This is the second part to “Asian American Groups Take Aim at Harvard’s Allegedly Biased Admissions Process.” To read the first half of the article, click here


These statistics can be attributed to discrimination by Harvard and other Ivy League universities in the form of racial stereotypes, prejudices and quotas, the coalition argues. On the subject of affirmative action, the group notes that it supports economic-based, not race-based, affirmative action to help applicants from disadvantaged backgrounds.

“When affirmative action in college admissions was implemented, unfortunately, Asian Americans became victims again,” the coalition argues. “Asian Americans do not deserve to become the largest victim of racially based college admissions.”

Yukong Zhao, a coalition representative, said that the issue was not solely pertinent to Asian Americans.

“People from all over the world came to America for equal opportunities. We are trying to bring those principles back to America,” Zhao told CNN. “This isn’t just about discrimination and race. It is about justice for everyone, including (people of) all races, and social and economic statuses.”

Richard Sander, a professor at UCLA School of Law who is serving as legal advisor to the coalition, told KPCC’s AirTalk that Asian Americans shouldn’t be lumped into one group.

“It’s certainly valid for Harvard to seek diversity but Asian Americans are an incredibly diverse group within themselves, and treating all those groups as defined by skin color or racial identification really takes the valuable aspect of diversity in a very bad direction,” he said.

While Michael Yaki and Karen Narasaki of the U.S. Commission on Civil Rights also oppose racial quotas, they said in a statement that they “hope that this is a sincerely raised issue and not a back door attack on affirmative action that attempts to pit Asian Americans against other minorities, as other efforts have been.”

In an op-ed for the Washington Post in January, author and education professor Julie J. Park, referencing a similar complaint brought against Harvard by Students for Fair Admissions last year, wrote that such lawsuits can be “deeply misleading.” Park, a Korean-American who herself was rejected by Harvard, said that even well-rounded students with top grades and a strong extracurricular record are bound to be declined admission.

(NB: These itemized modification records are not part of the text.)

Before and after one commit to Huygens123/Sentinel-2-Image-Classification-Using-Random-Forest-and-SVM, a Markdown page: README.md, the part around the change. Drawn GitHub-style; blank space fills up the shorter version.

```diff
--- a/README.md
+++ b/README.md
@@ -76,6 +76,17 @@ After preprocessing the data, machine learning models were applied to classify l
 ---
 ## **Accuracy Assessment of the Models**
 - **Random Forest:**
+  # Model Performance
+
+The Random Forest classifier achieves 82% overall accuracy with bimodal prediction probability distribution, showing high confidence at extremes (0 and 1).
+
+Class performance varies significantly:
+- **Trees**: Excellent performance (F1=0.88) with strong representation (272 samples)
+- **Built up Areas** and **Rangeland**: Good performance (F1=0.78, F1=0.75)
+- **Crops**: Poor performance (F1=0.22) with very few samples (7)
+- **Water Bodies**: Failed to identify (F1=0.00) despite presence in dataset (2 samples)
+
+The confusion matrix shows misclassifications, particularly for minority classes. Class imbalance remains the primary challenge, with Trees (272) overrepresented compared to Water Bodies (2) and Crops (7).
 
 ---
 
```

“We live in a time when thousands of students who score well on standardized tests will not be admitted into their top-choice institution, though most will likely gain entry to some quality institution,” Park wrote. “What we have is not discrimination but elite schools being limited in the number of outstanding students they can admit.”

Go to previous page